We’re living in the age of content; it touches most every facet of our lives. It’s the conversation you had with Alexa this morning, the Apple News story you skimmed on your way to work, the mid-meeting Twitter notification, the professionally shot five-second Instagram boomerang of you and your friends at the pop-up shop you swung by after work. More content means more content creators. As the demand for content swells, standards for quality remain as important as ever, and standing out becomes more difficult. Audiences, both inundated by content and content creators themselves—posting their own Tweets and Instagram Stories throughout the day—are becoming savvier at filtering what is relevant and interesting and worthy. Click Read More below for additional detail.
Challenges facing the print advertising economy have generally not spared shelter magazines. Across the category, page counts are falling, sales and edit teams are consolidating and investment is being diverted toward more promising digital and experiential offerings.
But emphasizing a hybrid, regionally focused yet nationally reaching, controlled-circulation approach, meant to allow advertisers to target specific segments of super-affluent (and purchase-inclined) readers, Sandow’s Luxe Interiors + Design believes it has found a solution to convince both endemic and non-endemic marketers to continue investing in print.
“Other magazines are putting their emphasis on digital, which is fine, but we’re approaching it from a different angle,” says group publisher and chief revenue officer Katie Brockman, who joined Luxe in 2017 after 14 years at Hearst’s Veranda. “We’re saying that in order to speak to this luxury audience, you have to deliver a luxury product. So we continue to put resources behind it, from the quality of the paper to the content to the range of photography.”
The strategy appears to be working.
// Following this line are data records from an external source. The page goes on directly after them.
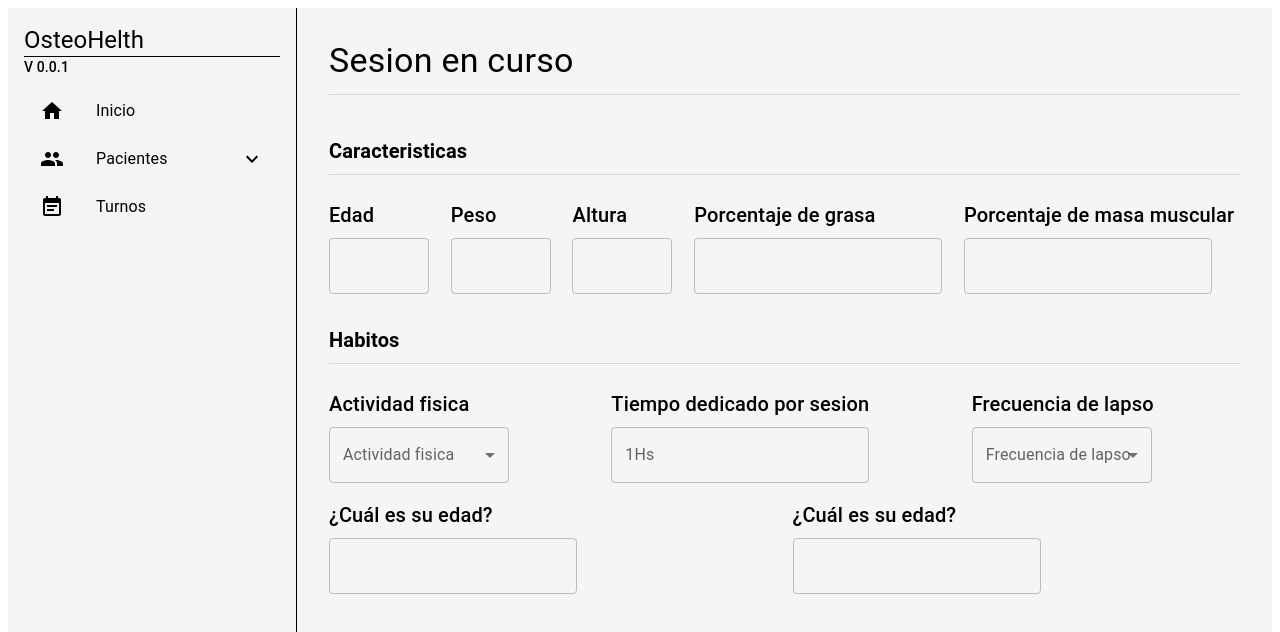
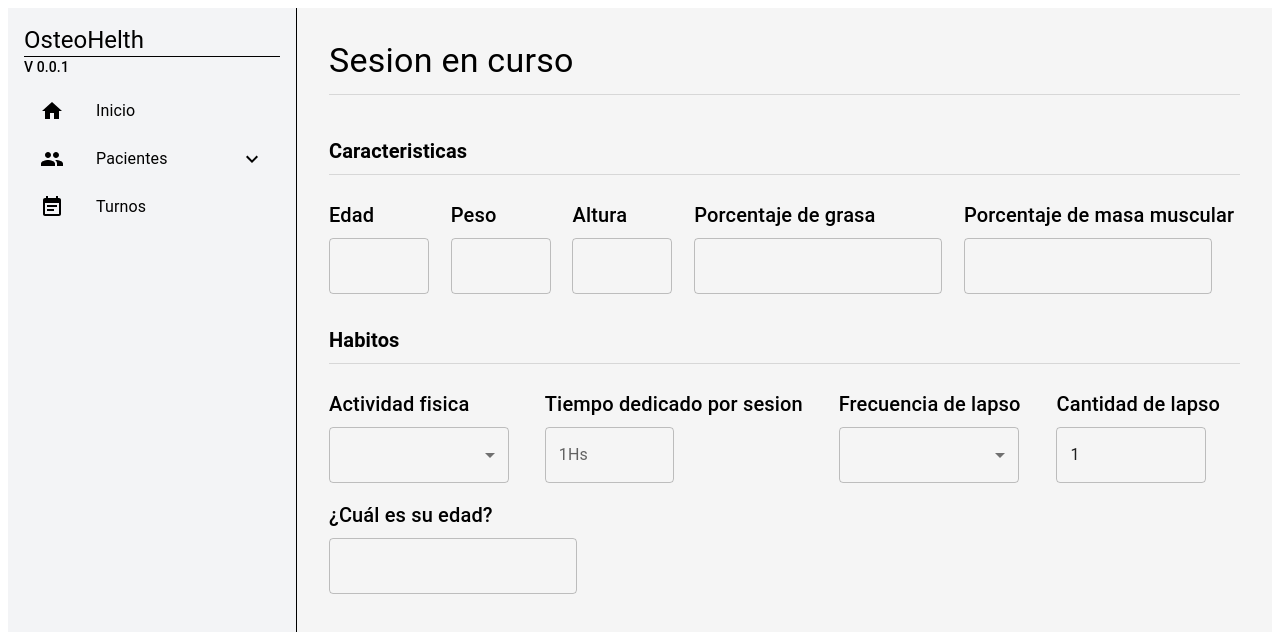
Before and after one commit to joaquinbaccega/Tesis-Frontend, a Next.js app: page /comenzar-sesion in a window 1280 px wide. Shown: the top 632 px of the page. Built offline with nearby package versions, Linux system fonts and the light colour scheme.

Commit message:
Refactor session page to correct default values for fields and improve layout consistency in form elements

```diff
--- a/src/app/comenzar-sesion/page.tsx
+++ b/src/app/comenzar-sesion/page.tsx
@@ -52,16 +52,16 @@ const sesiónStarted = () => {
 
     const lapso = [
         {
-          value: 'Dias',
-          label: 'Dias',
+            value: 'Minutos',
+            label: 'Minutos',
         },
         {
             value: 'Horas',
             label: 'Horas',
         },
         {
-          value: 'Minutos',
-          label: 'Minutos',
+            value: 'Dias',
+            label: 'Dias',
         },
         {
             value: 'Semanas',
@@ -135,8 +135,7 @@ const sesiónStarted = () => {
                         <Typography variant="h6" gutterBottom style={{ color: "black", textAlign: 'start' }}>
                             Actividad fisica
                         </Typography>
-                        <TextField select sx={{ width: "180px" }} label="Actividad fisica
-">
+                        <TextField select sx={{ width: "180px" }} defaultValue={"caminar"}>
                             {currencies.map((option) => (
                                 <MenuItem key={option.value} value={option.value}>
                                     {option.label}
@@ -150,7 +149,7 @@ const sesiónStarted = () => {
                         <Typography variant="h6" gutterBottom style={{ color: "black", textAlign: 'start' }}>
                             Tiempo dedicado por sesion
                         </Typography>
-                        <TextField type='number' label="1Hs" sx={{ width: "100%" }} />
+                        <TextField type='number' label="1Hs" sx={{ width: "50%" }} />
                     </Grid>
 
 
@@ -158,7 +157,7 @@ const sesiónStarted = () => {
                         <Typography variant="h6" gutterBottom style={{ color: "black", textAlign: 'start' }}>
                             Frecuencia de lapso
                         </Typography>
-                        <TextField select sx={{ width: "180px" }} label="Frecuencia de lapso">
+                        <TextField select sx={{ width: "180px" }} defaultValue={"semana"}>
 
                             {lapso.map((option) => (
                                 <MenuItem key={option.value} value={option.value}>
@@ -171,9 +170,9 @@ const sesiónStarted = () => {
 
                     <Grid item sx={{ marginRight: 'auto' }}>
                         <Typography variant="h6" gutterBottom style={{ color: "black", textAlign: 'start' }}>
-                            ¿Cuál es su edad?
+                            Cantidad de lapso
                         </Typography>
-                        <TextField type='number' sx={{ width: "auto" }} />
+                        <TextField type='number' sx={{ width: "150px" }} defaultValue={1} />
                     </Grid>
 
 
--- a/src/app/components/sideBar/Sidebar.tsx
+++ b/src/app/components/sideBar/Sidebar.tsx
@@ -76,7 +76,7 @@ const Sidebar = () => {
                 <HomeIcon style={{ color: "black" }} />
               </ListItemIcon>
               <ListItemText primary="Inicio"
-                onClick={() => router.push("/inicio")}
+                onClick={() => router.push("/")}
               />
             </ListItemButton>
           </ListItem>
@@ -97,7 +97,7 @@ const Sidebar = () => {
             <List component="div" disablePadding style={{ marginLeft: "1rem" }}>
               <ListItem disablePadding>
                 <ListItemButton>
-                  <ListItemText primary="Listado de pacientes" />
+                  <ListItemText primary="Listado de pacientes" onClick={() => router.push("/inicio")} />
                 </ListItemButton>
               </ListItem>
               <ListItem disablePadding>
--- a/src/app/login/page.tsx
+++ b/src/app/login/page.tsx
@@ -19,7 +19,7 @@ export default function Login() {
     console.log("Contraseña:", password);
 
 
-    if(email === "baccegajoaquin@gmail.com" && password === "123456") {
+    if(email === "123456@gmail.com" && password === "123456") {
       alert("Sesión iniciada con éxito");
       router.push("/inicio")
     } else {
```
Lines whose indentation alone changed are shown as unchanged.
Luxe was up 3 percent in print revenue last year, raised its rate base (to 480,000) for the first time since 2014 and just this week, closed its May/June issue up 12 percent over 2018. Perhaps most distinctively, the magazine’s traditional advertisers—appliance and furniture brands, window and door manufacturers, interior design firms—are increasingly being joined by non-endemic luxury brands, from Ferrari to Tiffany & Co.
Throughout Luxe‘s 14-year history, its value proposition to advertisers has always involved its deep roots in the regional markets it serves, following the philosophy that design and architecture are inherently local. What began in 2005 as single title serving the Colorado market has since evolved into a national operation with 14 regional editions from New York to the Pacific Northwest (a 15th, serving the Southeast region, will debut in May), each with its own dedicated sales and editorial teams reporting up to Brockman and founding editor-in-chief Pamela Jaccarino, who ensure cohesion on the business and content sides, respectively.
While certain aspects of each issue, like Jaccarino’s editor’s note and the front- and back-of-book departments, remain uniform, each regional edition gets its own specific cover, feature well and mix of ad pages. It is an inherently expensive and logistically challenging undertaking from a production standpoint, but one that Luxe considers worthwhile.
“We’ve always believed that design is local and that design should be in context with the landscape,” Jaccarino tells Folio:. “From a content perspective, Luxe digs deep into communities across the country to report architecture and design stories. Our editors are spread across the country, living in the communities they report on. It’s a different approach that’s served us and our readers very well.”
more detail at: https://www.foliomag.com/luxe-print-advertising/